**Exercise brief**
The data beneath this task has to be reprinted character for character.

** Given records follows **

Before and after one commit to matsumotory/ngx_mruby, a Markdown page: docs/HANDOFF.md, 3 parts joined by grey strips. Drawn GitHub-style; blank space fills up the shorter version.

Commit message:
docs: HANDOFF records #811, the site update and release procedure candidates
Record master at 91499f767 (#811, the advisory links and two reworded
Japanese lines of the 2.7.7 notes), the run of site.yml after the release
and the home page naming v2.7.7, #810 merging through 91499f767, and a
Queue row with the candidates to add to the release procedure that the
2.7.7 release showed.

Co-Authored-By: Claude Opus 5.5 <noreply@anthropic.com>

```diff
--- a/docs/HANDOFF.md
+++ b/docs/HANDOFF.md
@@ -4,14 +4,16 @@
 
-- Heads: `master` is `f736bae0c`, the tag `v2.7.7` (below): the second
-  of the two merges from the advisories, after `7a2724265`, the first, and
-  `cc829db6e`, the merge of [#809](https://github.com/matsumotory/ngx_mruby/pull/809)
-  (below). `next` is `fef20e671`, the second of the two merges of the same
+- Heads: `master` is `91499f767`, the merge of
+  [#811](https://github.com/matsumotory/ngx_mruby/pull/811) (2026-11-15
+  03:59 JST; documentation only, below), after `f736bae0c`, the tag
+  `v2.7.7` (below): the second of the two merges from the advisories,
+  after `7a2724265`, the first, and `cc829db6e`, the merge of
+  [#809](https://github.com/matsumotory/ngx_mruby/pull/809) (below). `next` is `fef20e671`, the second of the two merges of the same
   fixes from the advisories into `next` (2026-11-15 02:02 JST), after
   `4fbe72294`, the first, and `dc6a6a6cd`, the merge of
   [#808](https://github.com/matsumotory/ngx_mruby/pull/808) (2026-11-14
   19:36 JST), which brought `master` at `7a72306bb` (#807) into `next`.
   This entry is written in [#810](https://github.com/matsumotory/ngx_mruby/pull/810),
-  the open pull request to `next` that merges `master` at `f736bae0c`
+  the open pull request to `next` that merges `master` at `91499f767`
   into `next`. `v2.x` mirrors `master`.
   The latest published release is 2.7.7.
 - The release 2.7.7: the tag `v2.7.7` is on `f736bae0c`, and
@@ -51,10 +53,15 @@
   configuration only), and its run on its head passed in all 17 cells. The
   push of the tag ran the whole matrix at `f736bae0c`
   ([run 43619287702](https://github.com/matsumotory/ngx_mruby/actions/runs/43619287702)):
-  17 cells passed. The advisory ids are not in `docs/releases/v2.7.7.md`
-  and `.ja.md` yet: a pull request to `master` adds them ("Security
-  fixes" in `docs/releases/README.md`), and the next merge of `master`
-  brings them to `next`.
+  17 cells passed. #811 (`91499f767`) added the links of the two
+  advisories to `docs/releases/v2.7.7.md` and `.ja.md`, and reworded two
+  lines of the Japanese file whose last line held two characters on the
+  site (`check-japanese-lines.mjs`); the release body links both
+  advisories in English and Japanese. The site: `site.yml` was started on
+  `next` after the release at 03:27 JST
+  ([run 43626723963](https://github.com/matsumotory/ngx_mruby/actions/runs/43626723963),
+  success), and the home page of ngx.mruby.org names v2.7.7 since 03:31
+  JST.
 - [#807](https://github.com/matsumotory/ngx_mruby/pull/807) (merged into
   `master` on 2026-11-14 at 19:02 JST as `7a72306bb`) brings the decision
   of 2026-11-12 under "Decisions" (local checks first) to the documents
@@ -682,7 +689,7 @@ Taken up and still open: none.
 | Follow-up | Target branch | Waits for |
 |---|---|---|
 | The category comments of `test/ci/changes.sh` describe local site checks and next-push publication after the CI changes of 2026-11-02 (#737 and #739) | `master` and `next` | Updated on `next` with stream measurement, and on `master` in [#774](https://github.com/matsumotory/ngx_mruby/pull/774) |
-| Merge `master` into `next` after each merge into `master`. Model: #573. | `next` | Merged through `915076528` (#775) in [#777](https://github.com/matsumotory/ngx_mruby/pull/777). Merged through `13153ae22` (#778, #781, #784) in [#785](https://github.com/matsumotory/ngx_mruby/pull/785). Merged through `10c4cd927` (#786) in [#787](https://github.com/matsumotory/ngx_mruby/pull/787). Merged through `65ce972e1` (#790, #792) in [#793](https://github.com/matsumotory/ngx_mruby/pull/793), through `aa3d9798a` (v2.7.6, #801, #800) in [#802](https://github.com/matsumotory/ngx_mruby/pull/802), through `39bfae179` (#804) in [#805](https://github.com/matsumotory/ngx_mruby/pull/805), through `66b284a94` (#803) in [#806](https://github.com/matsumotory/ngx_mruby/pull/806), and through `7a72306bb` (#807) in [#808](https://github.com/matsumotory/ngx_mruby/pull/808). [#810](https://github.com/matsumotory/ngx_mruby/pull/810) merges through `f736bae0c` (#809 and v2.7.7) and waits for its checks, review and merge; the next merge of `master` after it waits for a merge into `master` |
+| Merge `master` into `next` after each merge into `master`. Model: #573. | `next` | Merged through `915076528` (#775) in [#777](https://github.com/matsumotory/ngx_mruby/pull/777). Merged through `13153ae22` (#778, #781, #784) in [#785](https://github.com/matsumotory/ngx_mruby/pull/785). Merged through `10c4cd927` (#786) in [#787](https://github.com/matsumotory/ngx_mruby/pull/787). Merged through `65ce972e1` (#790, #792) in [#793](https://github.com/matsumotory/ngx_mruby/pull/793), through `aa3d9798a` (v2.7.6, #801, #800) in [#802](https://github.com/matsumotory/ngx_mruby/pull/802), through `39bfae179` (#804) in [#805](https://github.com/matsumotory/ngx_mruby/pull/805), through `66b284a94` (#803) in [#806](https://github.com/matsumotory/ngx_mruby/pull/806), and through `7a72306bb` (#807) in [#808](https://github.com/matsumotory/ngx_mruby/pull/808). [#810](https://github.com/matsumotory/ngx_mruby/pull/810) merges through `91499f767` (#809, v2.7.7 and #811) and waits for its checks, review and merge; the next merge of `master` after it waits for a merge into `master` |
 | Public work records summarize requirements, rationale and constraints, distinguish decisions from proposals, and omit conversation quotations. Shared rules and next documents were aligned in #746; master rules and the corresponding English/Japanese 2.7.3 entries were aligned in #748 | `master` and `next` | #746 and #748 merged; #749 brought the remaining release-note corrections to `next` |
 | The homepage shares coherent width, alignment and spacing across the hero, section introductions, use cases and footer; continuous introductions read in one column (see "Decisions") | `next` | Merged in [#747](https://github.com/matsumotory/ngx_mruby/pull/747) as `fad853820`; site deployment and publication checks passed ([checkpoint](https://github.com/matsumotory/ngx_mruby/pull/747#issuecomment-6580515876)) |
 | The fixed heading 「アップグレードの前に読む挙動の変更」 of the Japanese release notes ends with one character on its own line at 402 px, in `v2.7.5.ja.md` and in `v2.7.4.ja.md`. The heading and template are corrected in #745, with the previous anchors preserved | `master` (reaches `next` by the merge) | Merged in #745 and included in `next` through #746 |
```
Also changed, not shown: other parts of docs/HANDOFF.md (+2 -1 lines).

** End of Given records **

**Answer to this exercise**
Before and after one commit to matsumotory/ngx_mruby, a Markdown page: docs/HANDOFF.md, 3 parts joined by grey strips. Drawn GitHub-style; blank space fills up the shorter version.

Commit message:
docs: HANDOFF records #811, the site update and release procedure candidates
Record master at 91499f767 (#811, the advisory links and two reworded
Japanese lines of the 2.7.7 notes), the run of site.yml after the release
and the home page naming v2.7.7, #810 merging through 91499f767, and a
Queue row with the candidates to add to the release procedure that the
2.7.7 release showed.

Co-Authored-By: Claude Opus 5.5 <noreply@anthropic.com>

```diff
--- a/docs/HANDOFF.md
+++ b/docs/HANDOFF.md
@@ -4,14 +4,16 @@
 
-- Heads: `master` is `f736bae0c`, the tag `v2.7.7` (below): the second
-  of the two merges from the advisories, after `7a2724265`, the first, and
-  `cc829db6e`, the merge of [#809](https://github.com/matsumotory/ngx_mruby/pull/809)
-  (below). `next` is `fef20e671`, the second of the two merges of the same
+- Heads: `master` is `91499f767`, the merge of
+  [#811](https://github.com/matsumotory/ngx_mruby/pull/811) (2026-11-15
+  03:59 JST; documentation only, below), after `f736bae0c`, the tag
+  `v2.7.7` (below): the second of the two merges from the advisories,
+  after `7a2724265`, the first, and `cc829db6e`, the merge of
+  [#809](https://github.com/matsumotory/ngx_mruby/pull/809) (below). `next` is `fef20e671`, the second of the two merges of the same
   fixes from the advisories into `next` (2026-11-15 02:02 JST), after
   `4fbe72294`, the first, and `dc6a6a6cd`, the merge of
   [#808](https://github.com/matsumotory/ngx_mruby/pull/808) (2026-11-14
   19:36 JST), which brought `master` at `7a72306bb` (#807) into `next`.
   This entry is written in [#810](https://github.com/matsumotory/ngx_mruby/pull/810),
-  the open pull request to `next` that merges `master` at `f736bae0c`
+  the open pull request to `next` that merges `master` at `91499f767`
   into `next`. `v2.x` mirrors `master`.
   The latest published release is 2.7.7.
 - The release 2.7.7: the tag `v2.7.7` is on `f736bae0c`, and
@@ -51,10 +53,15 @@
   configuration only), and its run on its head passed in all 17 cells. The
   push of the tag ran the whole matrix at `f736bae0c`
   ([run 43619287702](https://github.com/matsumotory/ngx_mruby/actions/runs/43619287702)):
-  17 cells passed. The advisory ids are not in `docs/releases/v2.7.7.md`
-  and `.ja.md` yet: a pull request to `master` adds them ("Security
-  fixes" in `docs/releases/README.md`), and the next merge of `master`
-  brings them to `next`.
+  17 cells passed. #811 (`91499f767`) added the links of the two
+  advisories to `docs/releases/v2.7.7.md` and `.ja.md`, and reworded two
+  lines of the Japanese file whose last line held two characters on the
+  site (`check-japanese-lines.mjs`); the release body links both
+  advisories in English and Japanese. The site: `site.yml` was started on
+  `next` after the release at 03:27 JST
+  ([run 43626723963](https://github.com/matsumotory/ngx_mruby/actions/runs/43626723963),
+  success), and the home page of ngx.mruby.org names v2.7.7 since 03:31
+  JST.
 - [#807](https://github.com/matsumotory/ngx_mruby/pull/807) (merged into
   `master` on 2026-11-14 at 19:02 JST as `7a72306bb`) brings the decision
   of 2026-11-12 under "Decisions" (local checks first) to the documents
@@ -682,7 +689,7 @@ Taken up and still open: none.
 | Follow-up | Target branch | Waits for |
 |---|---|---|
 | The category comments of `test/ci/changes.sh` describe local site checks and next-push publication after the CI changes of 2026-11-02 (#737 and #739) | `master` and `next` | Updated on `next` with stream measurement, and on `master` in [#774](https://github.com/matsumotory/ngx_mruby/pull/774) |
-| Merge `master` into `next` after each merge into `master`. Model: #573. | `next` | Merged through `915076528` (#775) in [#777](https://github.com/matsumotory/ngx_mruby/pull/777). Merged through `13153ae22` (#778, #781, #784) in [#785](https://github.com/matsumotory/ngx_mruby/pull/785). Merged through `10c4cd927` (#786) in [#787](https://github.com/matsumotory/ngx_mruby/pull/787). Merged through `65ce972e1` (#790, #792) in [#793](https://github.com/matsumotory/ngx_mruby/pull/793), through `aa3d9798a` (v2.7.6, #801, #800) in [#802](https://github.com/matsumotory/ngx_mruby/pull/802), through `39bfae179` (#804) in [#805](https://github.com/matsumotory/ngx_mruby/pull/805), through `66b284a94` (#803) in [#806](https://github.com/matsumotory/ngx_mruby/pull/806), and through `7a72306bb` (#807) in [#808](https://github.com/matsumotory/ngx_mruby/pull/808). [#810](https://github.com/matsumotory/ngx_mruby/pull/810) merges through `f736bae0c` (#809 and v2.7.7) and waits for its checks, review and merge; the next merge of `master` after it waits for a merge into `master` |
+| Merge `master` into `next` after each merge into `master`. Model: #573. | `next` | Merged through `915076528` (#775) in [#777](https://github.com/matsumotory/ngx_mruby/pull/777). Merged through `13153ae22` (#778, #781, #784) in [#785](https://github.com/matsumotory/ngx_mruby/pull/785). Merged through `10c4cd927` (#786) in [#787](https://github.com/matsumotory/ngx_mruby/pull/787). Merged through `65ce972e1` (#790, #792) in [#793](https://github.com/matsumotory/ngx_mruby/pull/793), through `aa3d9798a` (v2.7.6, #801, #800) in [#802](https://github.com/matsumotory/ngx_mruby/pull/802), through `39bfae179` (#804) in [#805](https://github.com/matsumotory/ngx_mruby/pull/805), through `66b284a94` (#803) in [#806](https://github.com/matsumotory/ngx_mruby/pull/806), and through `7a72306bb` (#807) in [#808](https://github.com/matsumotory/ngx_mruby/pull/808). [#810](https://github.com/matsumotory/ngx_mruby/pull/810) merges through `91499f767` (#809, v2.7.7 and #811) and waits for its checks, review and merge; the next merge of `master` after it waits for a merge into `master` |
 | Public work records summarize requirements, rationale and constraints, distinguish decisions from proposals, and omit conversation quotations. Shared rules and next documents were aligned in #746; master rules and the corresponding English/Japanese 2.7.3 entries were aligned in #748 | `master` and `next` | #746 and #748 merged; #749 brought the remaining release-note corrections to `next` |
 | The homepage shares coherent width, alignment and spacing across the hero, section introductions, use cases and footer; continuous introductions read in one column (see "Decisions") | `next` | Merged in [#747](https://github.com/matsumotory/ngx_mruby/pull/747) as `fad853820`; site deployment and publication checks passed ([checkpoint](https://github.com/matsumotory/ngx_mruby/pull/747#issuecomment-6580515876)) |
 | The fixed heading 「アップグレードの前に読む挙動の変更」 of the Japanese release notes ends with one character on its own line at 402 px, in `v2.7.5.ja.md` and in `v2.7.4.ja.md`. The heading and template are corrected in #745, with the previous anchors preserved | `master` (reaches `next` by the merge) | Merged in #745 and included in `next` through #746 |
```
Also changed, not shown: other parts of docs/HANDOFF.md (+2 -1 lines).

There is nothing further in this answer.